[Data to use]
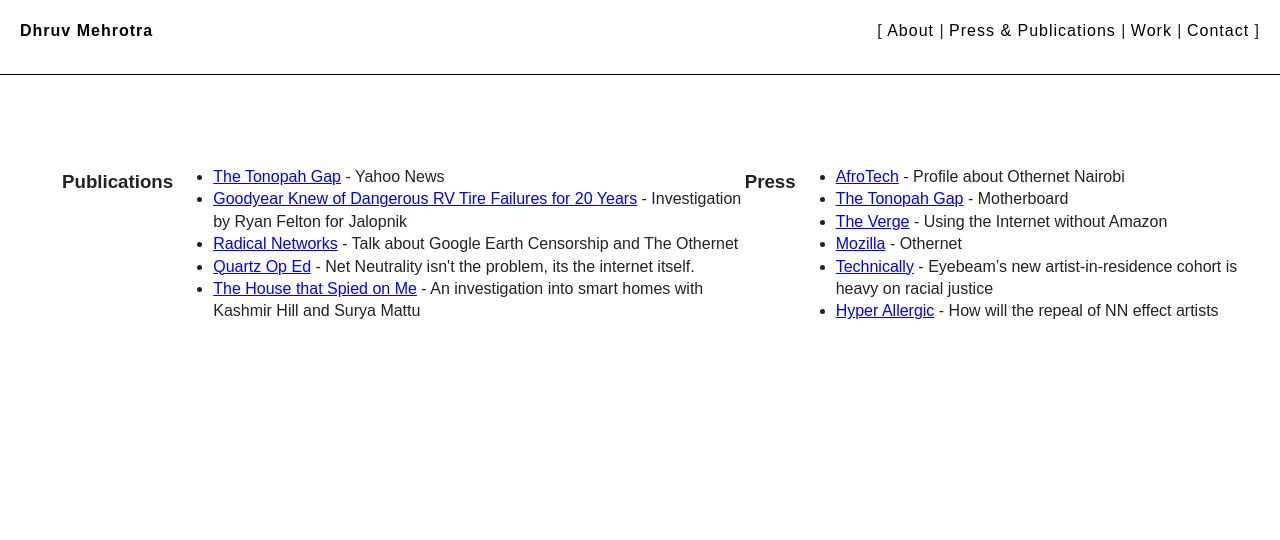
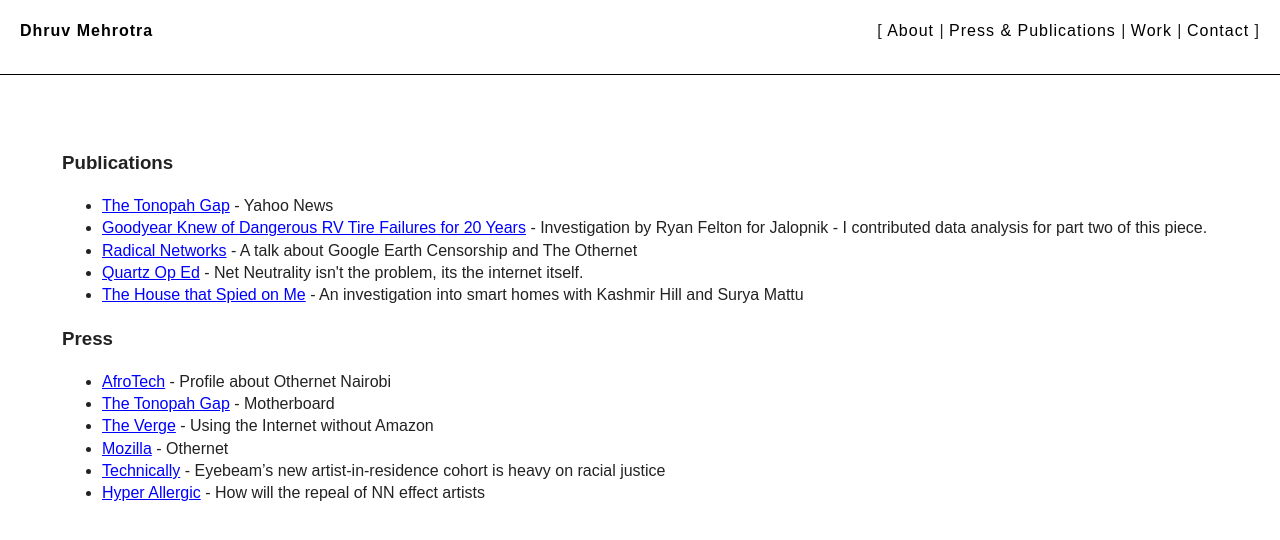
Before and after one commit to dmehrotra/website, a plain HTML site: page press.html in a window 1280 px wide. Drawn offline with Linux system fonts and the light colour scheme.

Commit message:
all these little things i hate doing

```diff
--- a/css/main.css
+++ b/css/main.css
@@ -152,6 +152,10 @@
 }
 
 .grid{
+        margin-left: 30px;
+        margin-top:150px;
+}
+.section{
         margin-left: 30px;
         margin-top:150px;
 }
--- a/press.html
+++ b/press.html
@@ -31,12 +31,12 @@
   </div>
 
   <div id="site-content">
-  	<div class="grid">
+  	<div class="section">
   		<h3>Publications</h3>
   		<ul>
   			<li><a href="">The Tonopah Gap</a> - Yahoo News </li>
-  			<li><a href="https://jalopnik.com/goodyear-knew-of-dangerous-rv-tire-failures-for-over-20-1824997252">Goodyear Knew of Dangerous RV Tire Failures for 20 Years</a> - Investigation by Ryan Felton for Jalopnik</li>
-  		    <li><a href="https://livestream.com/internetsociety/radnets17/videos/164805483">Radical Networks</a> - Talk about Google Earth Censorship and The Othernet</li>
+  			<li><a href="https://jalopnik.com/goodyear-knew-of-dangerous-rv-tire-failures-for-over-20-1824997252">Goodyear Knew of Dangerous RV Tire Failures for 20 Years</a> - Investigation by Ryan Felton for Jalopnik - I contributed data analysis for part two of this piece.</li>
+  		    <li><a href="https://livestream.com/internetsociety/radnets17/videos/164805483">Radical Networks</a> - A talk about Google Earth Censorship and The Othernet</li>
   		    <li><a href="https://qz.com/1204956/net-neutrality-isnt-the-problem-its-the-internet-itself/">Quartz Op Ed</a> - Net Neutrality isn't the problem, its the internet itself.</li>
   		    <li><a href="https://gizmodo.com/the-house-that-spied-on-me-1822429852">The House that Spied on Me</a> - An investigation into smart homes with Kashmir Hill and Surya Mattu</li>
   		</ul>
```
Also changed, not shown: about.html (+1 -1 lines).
[/Data to use]
[Data to use]
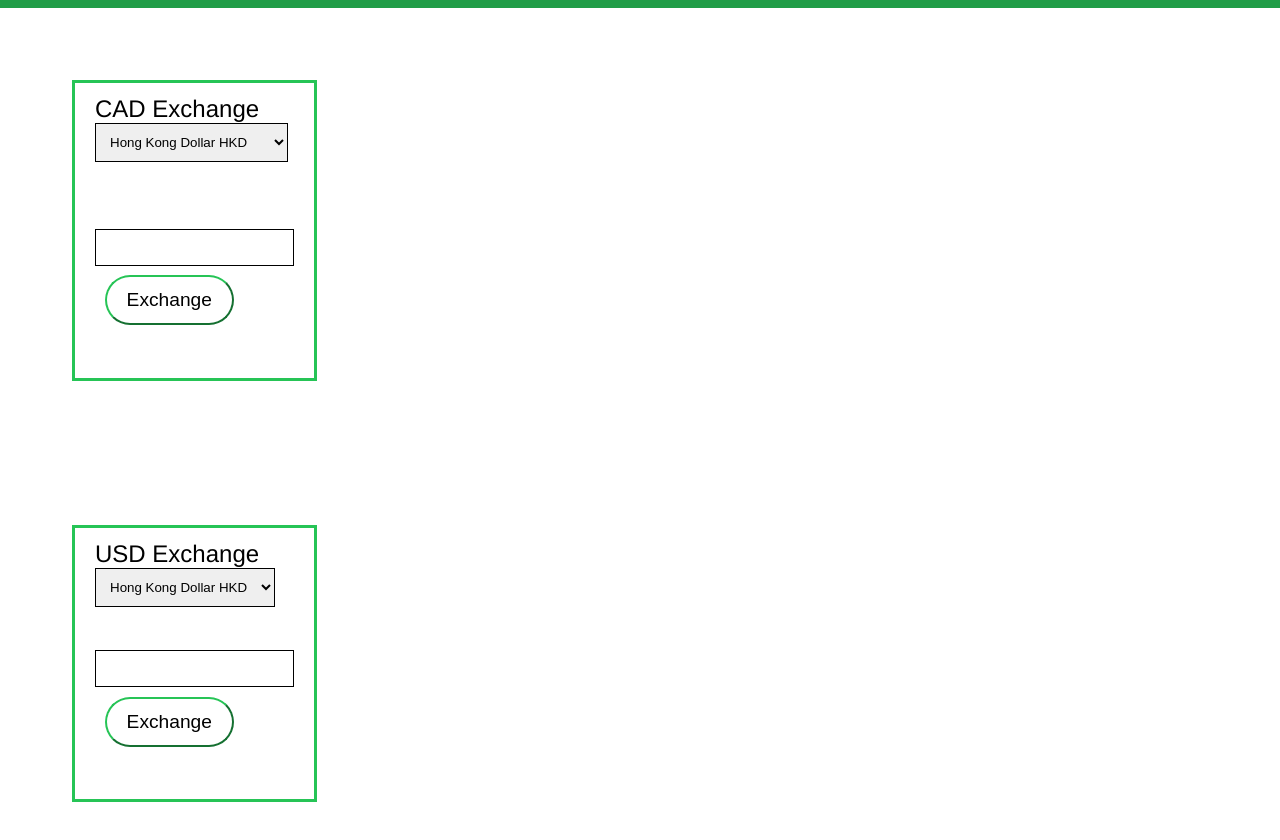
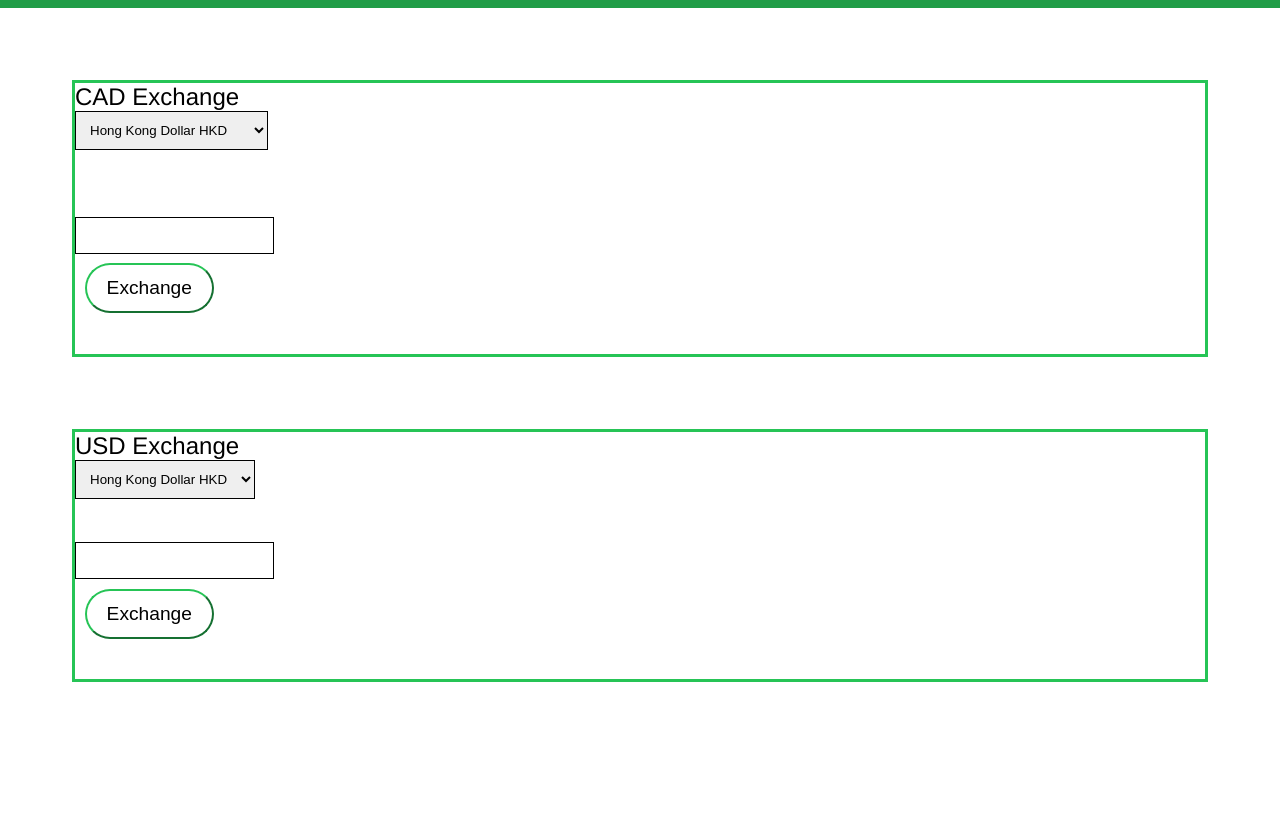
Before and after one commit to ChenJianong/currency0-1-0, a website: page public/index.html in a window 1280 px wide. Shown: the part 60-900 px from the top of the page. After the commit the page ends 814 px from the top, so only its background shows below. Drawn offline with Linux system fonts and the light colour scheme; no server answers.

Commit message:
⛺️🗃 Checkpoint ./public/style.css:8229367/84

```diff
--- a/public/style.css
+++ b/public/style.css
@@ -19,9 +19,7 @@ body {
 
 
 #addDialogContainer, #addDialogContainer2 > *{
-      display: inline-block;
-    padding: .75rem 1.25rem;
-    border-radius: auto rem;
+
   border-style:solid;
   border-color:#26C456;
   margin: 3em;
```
[/Data to use]
Activity: Search the entries above for the string "margin". Copy each line in which it appears.

Answer space:
+        margin-left: 30px;
+        margin-top:150px;
         margin-left: 30px;
         margin-top:150px;
   margin: 3em;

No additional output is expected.